■ Prompt
The listing is to be printed word for word, pictures omitted.

#####

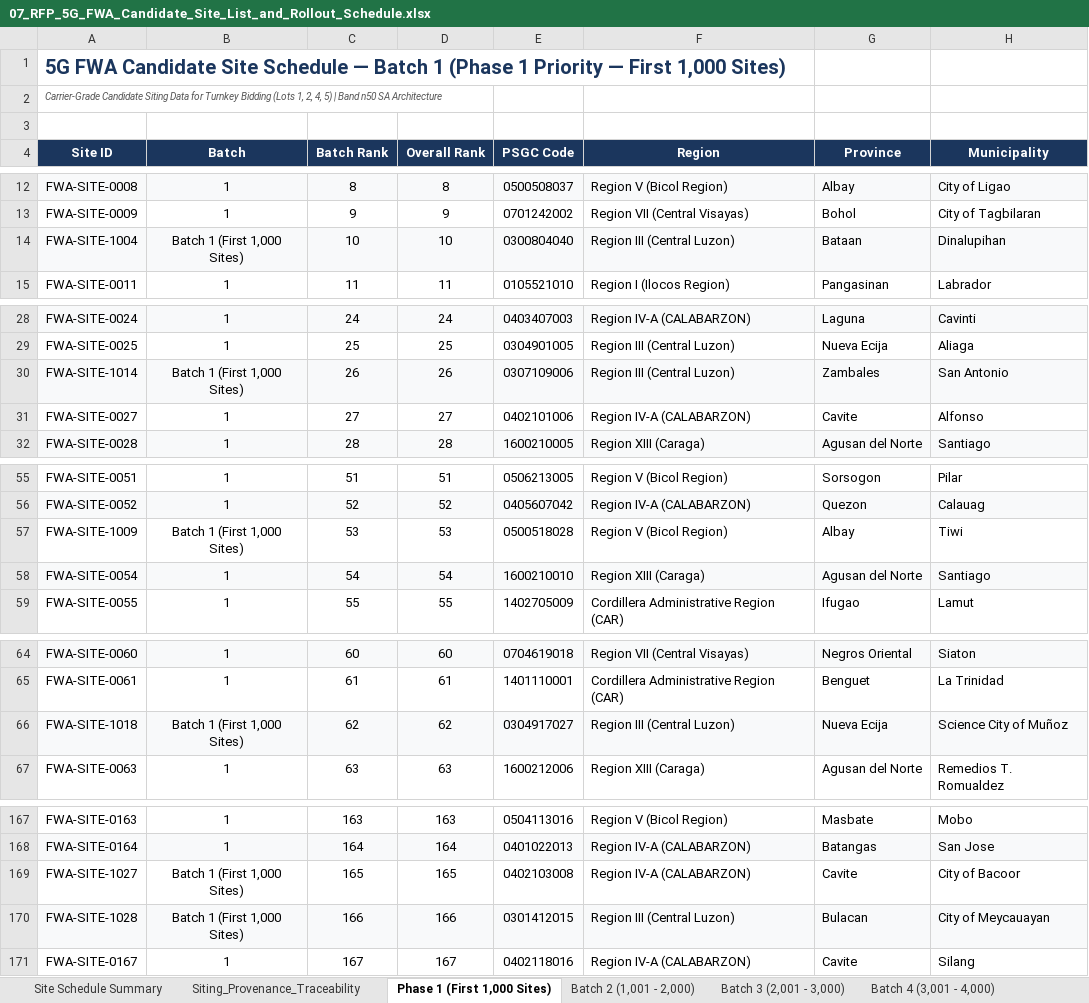
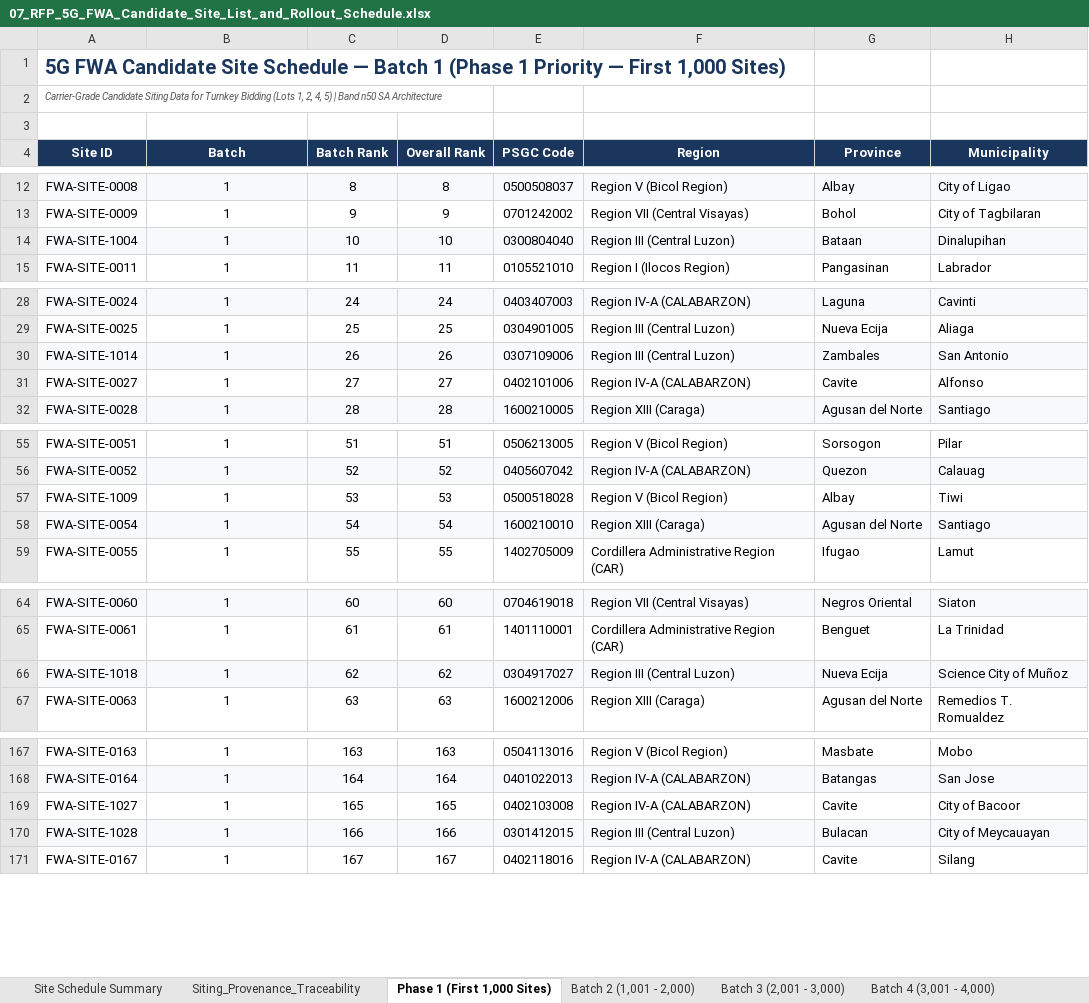
Before and after one commit to quizoli/fwa-5g-presentation, an Excel workbook: RFP_Tender_Package/07_RFP_5G_FWA_Candidate_Site_List_and_Rollout_Schedule.xlsx, sheet Phase 1 (First 1,000 Sites), drawn as a sheet; only a part is shown, gaps mark what is left out; values as stored, in another font and other column widths than the file's, no borders; the diff covers the shown part only; the diff names each change by its address in the sheet, - before the commit and + after, or states it on an @@ line.

Commit message:
fix(rollout): normalize batch integers, correct provenance search rings, and reconcile summary counts for 17-site swap

```diff
--- a/RFP_Tender_Package/07_RFP_5G_FWA_Candidate_Site_List_and_Rollout_Schedule.xlsx (sheet Phase 1 (First 1,000 Sites))
+++ b/RFP_Tender_Package/07_RFP_5G_FWA_Candidate_Site_List_and_Rollout_Schedule.xlsx (sheet Phase 1 (First 1,000 Sites))
-B14 (Batch): Batch 1 (First 1,000 Sites)
+B14 (Batch): 1
-B30 (Batch): Batch 1 (First 1,000 Sites)
+B30 (Batch): 1
-B57 (Batch): Batch 1 (First 1,000 Sites)
+B57 (Batch): 1
-B66 (Batch): Batch 1 (First 1,000 Sites)
+B66 (Batch): 1
-B169:B170 (Batch): Batch 1 (First 1,000 Sites)
+B169:B170 (Batch): 1
```
Also changed, not shown: 11 edited cells elsewhere in this sheet, sheet Siting_Provenance_Traceability, sheet Batch 2 (1,001 - 2,000), sheet Site Schedule Summary, 5 other files.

#####

■ Solved exercise
Before and after one commit to quizoli/fwa-5g-presentation, an Excel workbook: RFP_Tender_Package/07_RFP_5G_FWA_Candidate_Site_List_and_Rollout_Schedule.xlsx, sheet Phase 1 (First 1,000 Sites), drawn as a sheet; only a part is shown, gaps mark what is left out; values as stored, in another font and other column widths than the file's, no borders; the diff covers the shown part only; the diff names each change by its address in the sheet, - before the commit and + after, or states it on an @@ line.

Commit message:
fix(rollout): normalize batch integers, correct provenance search rings, and reconcile summary counts for 17-site swap

```diff
--- a/RFP_Tender_Package/07_RFP_5G_FWA_Candidate_Site_List_and_Rollout_Schedule.xlsx (sheet Phase 1 (First 1,000 Sites))
+++ b/RFP_Tender_Package/07_RFP_5G_FWA_Candidate_Site_List_and_Rollout_Schedule.xlsx (sheet Phase 1 (First 1,000 Sites))
-B14 (Batch): Batch 1 (First 1,000 Sites)
+B14 (Batch): 1
-B30 (Batch): Batch 1 (First 1,000 Sites)
+B30 (Batch): 1
-B57 (Batch): Batch 1 (First 1,000 Sites)
+B57 (Batch): 1
-B66 (Batch): Batch 1 (First 1,000 Sites)
+B66 (Batch): 1
-B169:B170 (Batch): Batch 1 (First 1,000 Sites)
+B169:B170 (Batch): 1
```
Also changed, not shown: 11 edited cells elsewhere in this sheet, sheet Siting_Provenance_Traceability, sheet Batch 2 (1,001 - 2,000), sheet Site Schedule Summary, 5 other files.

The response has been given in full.